When I was a child in the 1960s, I remember reading an illustrated article about what the world would be like in 50 years – approximately where we are right now, in fact. It looked pretty exciting.
I haven’t been posting for some time; mainly as a result of various case-related ‘sensitivities’. But I have not been idle and I have a favour to ask you.
Short story: please click on the link below and buy an album called ‘Twelve Scenes Without Words’ by Skyggefabrikk. If you do, the proceeds will go to the Multiple Sclerosis Society and – if yours is one of the first three hundred purchases – I will match that sum, which means the MS Society will gain twice over.
“History does not repeat itself, but it often rhymes” Mark Twain
Despite the obvious differences in cause, the current virus-triggered economic meltdown and the Great Financial Crisis of 2007-2008 have some peculiar parallels.
It’s been a few months since I posted to this blog site; the long gap has had various causes, some of which are interesting (to me) others rather tedious. But a couple of news items in the last week or so have prompted me to come back.
It appears that Deutsche is shutting Equities and 18,000 people will lose their jobs. But one job seems safe – the Chairman’s. Continue reading “DB’s last safe job”
48 days later: let’s call the whole thing off…
A few weeks after the much touted – and long anticipated – merger talks between Deutsche Bank and Commerzbank started, they have come to a sudden grinding halt.
British politics is changing: there’s Nigel Farage’s new Brexit party; there’s The Independent Group. But will these nascent parties succeed?

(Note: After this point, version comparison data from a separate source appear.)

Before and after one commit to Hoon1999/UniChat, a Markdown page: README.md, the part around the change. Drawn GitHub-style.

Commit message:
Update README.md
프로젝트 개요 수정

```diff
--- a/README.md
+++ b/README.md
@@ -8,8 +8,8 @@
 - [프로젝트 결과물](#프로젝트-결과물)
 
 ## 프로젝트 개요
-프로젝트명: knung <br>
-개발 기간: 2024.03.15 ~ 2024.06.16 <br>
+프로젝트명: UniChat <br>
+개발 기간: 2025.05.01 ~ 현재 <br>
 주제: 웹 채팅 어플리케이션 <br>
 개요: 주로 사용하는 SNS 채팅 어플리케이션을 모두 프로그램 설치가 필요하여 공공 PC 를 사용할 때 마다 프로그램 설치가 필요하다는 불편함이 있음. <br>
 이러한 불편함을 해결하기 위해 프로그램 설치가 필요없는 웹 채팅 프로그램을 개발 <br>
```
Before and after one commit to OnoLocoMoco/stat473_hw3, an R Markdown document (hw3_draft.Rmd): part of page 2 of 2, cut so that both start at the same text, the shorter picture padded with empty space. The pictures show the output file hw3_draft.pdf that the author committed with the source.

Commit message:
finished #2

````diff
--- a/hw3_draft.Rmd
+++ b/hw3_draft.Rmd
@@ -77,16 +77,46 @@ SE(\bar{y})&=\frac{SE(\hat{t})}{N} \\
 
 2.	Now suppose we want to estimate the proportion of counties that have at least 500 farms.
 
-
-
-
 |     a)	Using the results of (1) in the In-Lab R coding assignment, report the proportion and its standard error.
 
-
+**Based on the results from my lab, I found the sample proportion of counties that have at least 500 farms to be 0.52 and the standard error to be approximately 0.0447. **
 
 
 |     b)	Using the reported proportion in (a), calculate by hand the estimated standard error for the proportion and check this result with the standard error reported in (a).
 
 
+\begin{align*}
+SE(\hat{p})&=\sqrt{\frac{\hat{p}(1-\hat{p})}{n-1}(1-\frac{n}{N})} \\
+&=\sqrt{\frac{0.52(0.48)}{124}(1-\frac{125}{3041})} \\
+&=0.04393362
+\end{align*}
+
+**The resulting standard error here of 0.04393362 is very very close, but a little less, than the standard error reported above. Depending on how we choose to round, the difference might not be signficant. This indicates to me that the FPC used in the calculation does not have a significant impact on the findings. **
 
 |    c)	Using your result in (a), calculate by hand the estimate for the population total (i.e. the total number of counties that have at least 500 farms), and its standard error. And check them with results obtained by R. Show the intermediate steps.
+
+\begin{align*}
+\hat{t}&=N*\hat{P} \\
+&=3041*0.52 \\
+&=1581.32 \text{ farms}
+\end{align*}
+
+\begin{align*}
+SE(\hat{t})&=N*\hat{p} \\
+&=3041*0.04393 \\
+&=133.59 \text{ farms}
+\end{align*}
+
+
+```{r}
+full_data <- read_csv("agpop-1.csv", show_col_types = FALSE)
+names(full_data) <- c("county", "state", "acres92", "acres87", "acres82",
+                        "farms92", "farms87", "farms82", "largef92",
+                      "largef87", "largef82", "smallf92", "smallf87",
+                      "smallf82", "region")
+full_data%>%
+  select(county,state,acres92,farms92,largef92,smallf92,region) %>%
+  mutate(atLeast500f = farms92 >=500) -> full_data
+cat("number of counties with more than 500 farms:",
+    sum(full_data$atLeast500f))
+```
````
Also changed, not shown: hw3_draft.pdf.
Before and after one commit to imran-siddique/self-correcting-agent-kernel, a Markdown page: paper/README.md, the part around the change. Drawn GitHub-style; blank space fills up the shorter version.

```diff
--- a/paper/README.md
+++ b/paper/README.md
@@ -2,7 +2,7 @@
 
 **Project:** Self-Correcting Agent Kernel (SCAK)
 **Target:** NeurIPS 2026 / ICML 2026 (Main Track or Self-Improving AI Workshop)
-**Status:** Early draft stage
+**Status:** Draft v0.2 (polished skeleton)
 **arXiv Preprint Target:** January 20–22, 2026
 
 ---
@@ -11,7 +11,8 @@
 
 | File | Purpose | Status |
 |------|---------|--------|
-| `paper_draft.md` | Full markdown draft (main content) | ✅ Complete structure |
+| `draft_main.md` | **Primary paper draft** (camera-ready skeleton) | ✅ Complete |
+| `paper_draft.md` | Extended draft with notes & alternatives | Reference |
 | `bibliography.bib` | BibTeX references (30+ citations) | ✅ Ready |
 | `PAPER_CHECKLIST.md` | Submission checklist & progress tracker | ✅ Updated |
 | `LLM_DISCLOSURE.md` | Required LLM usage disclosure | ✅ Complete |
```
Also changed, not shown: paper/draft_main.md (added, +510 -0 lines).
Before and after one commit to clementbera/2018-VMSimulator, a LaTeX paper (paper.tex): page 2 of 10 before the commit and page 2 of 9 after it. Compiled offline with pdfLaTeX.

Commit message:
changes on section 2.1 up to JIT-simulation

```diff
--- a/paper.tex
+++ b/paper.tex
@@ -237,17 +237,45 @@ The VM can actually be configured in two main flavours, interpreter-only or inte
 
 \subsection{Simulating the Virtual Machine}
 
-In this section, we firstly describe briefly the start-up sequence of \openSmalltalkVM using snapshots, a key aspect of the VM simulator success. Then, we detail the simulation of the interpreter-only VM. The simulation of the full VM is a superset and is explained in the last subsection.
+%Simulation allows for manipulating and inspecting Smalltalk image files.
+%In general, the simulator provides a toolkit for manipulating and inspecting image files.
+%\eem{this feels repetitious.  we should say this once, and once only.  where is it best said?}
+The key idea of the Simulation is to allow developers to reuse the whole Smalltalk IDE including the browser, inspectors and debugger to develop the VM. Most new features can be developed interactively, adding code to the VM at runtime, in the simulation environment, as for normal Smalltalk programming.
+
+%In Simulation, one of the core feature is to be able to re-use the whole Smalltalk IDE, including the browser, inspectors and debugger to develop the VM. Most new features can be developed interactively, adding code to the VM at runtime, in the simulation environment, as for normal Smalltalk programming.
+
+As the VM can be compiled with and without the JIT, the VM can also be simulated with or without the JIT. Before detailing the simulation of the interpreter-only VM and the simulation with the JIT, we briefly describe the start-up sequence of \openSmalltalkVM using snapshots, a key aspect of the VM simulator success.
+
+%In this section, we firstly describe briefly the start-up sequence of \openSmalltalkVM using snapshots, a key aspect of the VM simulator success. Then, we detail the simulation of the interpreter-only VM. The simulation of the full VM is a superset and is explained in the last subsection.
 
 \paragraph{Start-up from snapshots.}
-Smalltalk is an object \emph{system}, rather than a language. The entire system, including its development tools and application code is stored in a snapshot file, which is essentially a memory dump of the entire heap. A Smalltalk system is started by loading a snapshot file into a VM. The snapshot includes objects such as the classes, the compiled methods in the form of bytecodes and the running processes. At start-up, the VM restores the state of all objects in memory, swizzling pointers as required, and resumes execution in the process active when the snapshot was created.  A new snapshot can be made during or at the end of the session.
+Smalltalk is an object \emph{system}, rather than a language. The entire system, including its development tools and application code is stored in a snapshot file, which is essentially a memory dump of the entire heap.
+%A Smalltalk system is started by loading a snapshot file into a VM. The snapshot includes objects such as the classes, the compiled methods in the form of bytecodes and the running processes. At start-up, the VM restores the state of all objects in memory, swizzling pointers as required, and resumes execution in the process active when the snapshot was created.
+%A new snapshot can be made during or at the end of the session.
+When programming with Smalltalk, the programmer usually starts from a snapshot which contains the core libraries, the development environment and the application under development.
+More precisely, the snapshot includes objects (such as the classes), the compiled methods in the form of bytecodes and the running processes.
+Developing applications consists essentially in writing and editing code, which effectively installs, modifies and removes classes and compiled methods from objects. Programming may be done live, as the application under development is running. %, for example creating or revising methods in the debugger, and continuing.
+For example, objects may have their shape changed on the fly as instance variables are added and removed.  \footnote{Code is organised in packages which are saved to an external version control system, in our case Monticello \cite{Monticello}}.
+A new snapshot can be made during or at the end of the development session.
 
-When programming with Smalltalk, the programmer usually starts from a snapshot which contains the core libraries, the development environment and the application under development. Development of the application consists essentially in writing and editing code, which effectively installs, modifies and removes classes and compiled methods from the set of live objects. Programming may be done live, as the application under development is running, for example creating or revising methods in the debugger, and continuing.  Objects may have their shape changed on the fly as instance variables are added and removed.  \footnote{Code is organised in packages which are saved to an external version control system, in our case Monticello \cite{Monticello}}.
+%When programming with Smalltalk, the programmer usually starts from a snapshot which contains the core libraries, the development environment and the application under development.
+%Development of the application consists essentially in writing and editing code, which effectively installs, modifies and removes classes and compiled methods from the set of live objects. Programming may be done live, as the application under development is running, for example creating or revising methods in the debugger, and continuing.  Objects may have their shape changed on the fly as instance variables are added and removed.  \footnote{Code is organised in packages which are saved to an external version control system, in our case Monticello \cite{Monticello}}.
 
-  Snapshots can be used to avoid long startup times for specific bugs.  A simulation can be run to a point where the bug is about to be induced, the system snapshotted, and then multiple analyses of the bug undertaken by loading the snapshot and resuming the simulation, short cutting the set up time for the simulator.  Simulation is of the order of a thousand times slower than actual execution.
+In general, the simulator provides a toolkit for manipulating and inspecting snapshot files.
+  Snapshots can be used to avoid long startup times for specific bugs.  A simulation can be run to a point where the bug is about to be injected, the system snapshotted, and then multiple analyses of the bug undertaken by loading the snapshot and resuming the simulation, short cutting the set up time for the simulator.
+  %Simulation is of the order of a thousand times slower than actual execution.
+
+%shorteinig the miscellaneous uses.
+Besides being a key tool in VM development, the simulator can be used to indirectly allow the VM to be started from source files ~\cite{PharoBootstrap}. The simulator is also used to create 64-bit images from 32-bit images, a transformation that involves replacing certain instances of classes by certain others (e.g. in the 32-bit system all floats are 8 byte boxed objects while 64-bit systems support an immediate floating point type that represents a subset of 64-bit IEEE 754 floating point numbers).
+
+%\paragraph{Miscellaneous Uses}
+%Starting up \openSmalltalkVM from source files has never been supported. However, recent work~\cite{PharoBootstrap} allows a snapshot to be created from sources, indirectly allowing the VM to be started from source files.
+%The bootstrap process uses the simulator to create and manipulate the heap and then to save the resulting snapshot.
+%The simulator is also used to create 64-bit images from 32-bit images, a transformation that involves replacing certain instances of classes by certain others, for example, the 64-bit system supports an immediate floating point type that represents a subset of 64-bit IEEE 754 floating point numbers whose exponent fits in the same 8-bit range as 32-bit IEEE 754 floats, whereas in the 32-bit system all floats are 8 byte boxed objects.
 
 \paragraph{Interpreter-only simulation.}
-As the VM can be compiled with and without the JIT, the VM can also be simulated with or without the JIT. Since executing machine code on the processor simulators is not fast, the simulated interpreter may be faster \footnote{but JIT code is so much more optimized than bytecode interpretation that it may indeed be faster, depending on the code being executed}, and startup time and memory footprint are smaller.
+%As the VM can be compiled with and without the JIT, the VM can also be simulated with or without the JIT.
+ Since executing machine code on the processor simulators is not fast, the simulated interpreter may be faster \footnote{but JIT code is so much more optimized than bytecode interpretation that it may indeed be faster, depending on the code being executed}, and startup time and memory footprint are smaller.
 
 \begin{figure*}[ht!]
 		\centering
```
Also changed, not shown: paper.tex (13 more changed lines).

In this long read blog piece, to attempt an answer, I use a key theory from organisational microeconomics which helps explain both the existence and success of political parties.
Short answer? In the long term the new parties are probably doomed.
An examination of the trends in market share for two of the bank’s previously most dominant business lines (FX and the German derivative securities unit) suggests how tricky it will be for Deutsche to perform the balancing act it requires in order to recover.
A couple of
weeks years ago I gave a talk about my book “Why Aren’t They Shouting?” in front of a group of Belgian businessman at the Belgian embassy. The talk had a mixed reception. One gentleman, who worked at a hedge fund specialising in foreign exchange, took exception to my claim that automation has made the FX market more fragile.
Well I hope that, last night, he did not have any
GBP/USD USD/JPY positions stopped out near the lows. If he did I’m sure that now he would be more willing to agree with me.
Just over twenty years ago, Deutsche Bank bought my old employer Bankers Trust for $10 billion; now DB looks like it may well merge with Commerzbank.
My experience of the first deal makes me fear mightily for the success of the second.
On the tenth anniversary of Lehman, it’s worth asking: could it really have been avoided?
Mark Johnson is out of prison, at least for the time being. It’s a small, significant step in the right direction. But it’s just a step.
There is more work to be done.
Continue reading “Thing with feathers: Mark Johnson’s bail pending appeal”
[A version of this article originally appeared in Euromoney. It is reproduced here with the permission of the Editor]
Mark Johnson, the HSBC FX trader found guilty of wire fraud last October and sentenced to two years in jail this April, is appealing his conviction.
You should care about the outcome.
A number of news items and events this week have made me think about the world of investment banking again after a few relaxing weeks off for good behaviour.
They have not been happy thoughts.
From rumour, to leak, to background briefing, to common knowledge, to ‘absolute commitment’, to emergency weekend meetings; and from there to a summary firing and replacement – all in less than two weeks.
Cryan’s gone as CEO, Sewing is in, and a whole bunch of new problems are just starting for my old shop Deutsche Bank.
Continue reading “Unpicking the Sewing at Deutsche”